The excellent article this editorial is based on is a prefect example of this phenomenon, in two ways. On one hand it reflects the methodological rigor that should be required of any exercise intended to evaluate professional competence. In addition, it reveals the limits, paradoxes and areas of progress that typify evaluation--issues that I will discuss briefly in the following sections.

Establishing Strategical Foundations

Any evaluation exercise should establish its strategic foundations clearly. This means that the project should specify who is to be evaluated, what level of performance will be required, and especially, what the purpose of the evaluation is. These characteristics will determine the structure and content of the exercise.

Evaluation of the complex construct known as professional competence requires different formats depending on the ideology that underlies each project2. Different formats are appropriate for different situations, and evaluation with an objective structured clinical examination (OSCE) is not suitable for all purposes.

Formative Versus Summative Evaluation

These characteristics of OSCE are particularly evident when the choice is between evaluation aimed at certifying competence (summative) and evaluation aimed at guiding training (formative).

When summative evaluation is required, the reliability of the test, its predictive validity and construct validity are absolutely crucial.

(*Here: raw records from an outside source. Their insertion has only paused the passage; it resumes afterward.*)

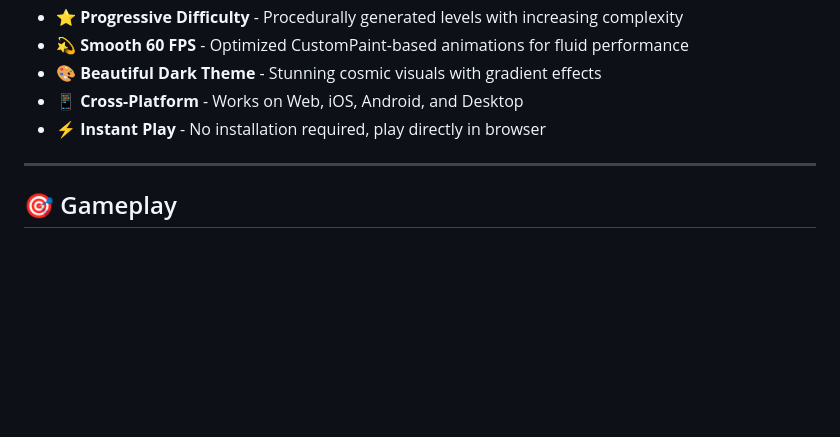
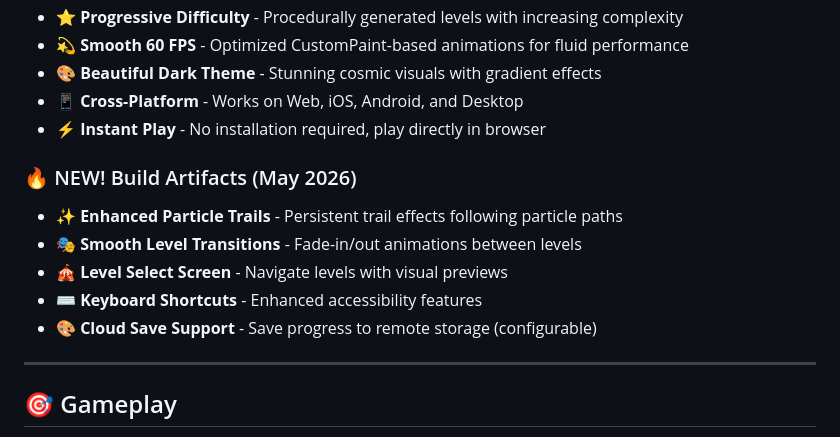
Before and after one commit to govindtank/gravity-swirl-game, a Markdown page: README.md, the part around the change. GitHub-like rendering; blank space fills up the shorter version.

Commit message:
docs: Add build artifacts section to README (May 2026)
- Documented new features: particle trails, smooth transitions, level select, keyboard shortcuts
- Added cloud save support documentation

```diff
--- a/README.md
+++ b/README.md
@@ -23,6 +23,13 @@ A captivating physics-based puzzle game featuring swirling gravity mechanics. Gu
 - 🎨 **Beautiful Dark Theme** - Stunning cosmic visuals with gradient effects
 - 📱 **Cross-Platform** - Works on Web, iOS, Android, and Desktop
 - ⚡ **Instant Play** - No installation required, play directly in browser
+
+### 🔥 NEW! Build Artifacts (May 2026)
+- ✨ **Enhanced Particle Trails** - Persistent trail effects following particle paths
+- 🎭 **Smooth Level Transitions** - Fade-in/out animations between levels
+- 🎪 **Level Select Screen** - Navigate levels with visual previews
+- ⌨️ **Keyboard Shortcuts** - Enhanced accessibility features
+- 🎨 **Cloud Save Support** - Save progress to remote storage (configurable)
 
 ---
 
```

When a formative approach is needed, verification efforts should center on the format's educational impact and content validity.

An OSCE comprising only 10 stations may be a good instrument for summative certification, but regardless of its reliability, it is of limited use in providing high-quality formative feedback, if quality is understood to mean that the feedback is true, complete and useful to the subject.

Interpreting Psychometric Parameters Appropriately

One of the risks of professional competence evaluation is the trivialization of statistical considerations. Reliability (understood as internal consistency and measured with Cronbach´s alpha) is often at the heart of disputes over the usefulness of a given evaluation as a measuring instrument. Although reliability is a crucial consideration in any exercise designed for certification, a few brief comments are in order.

 

1. Sometimes--especially in exercises with a small number of participants--the alpha value is artificially high. When this happens an apparently reliable test can lead to unfair decisions.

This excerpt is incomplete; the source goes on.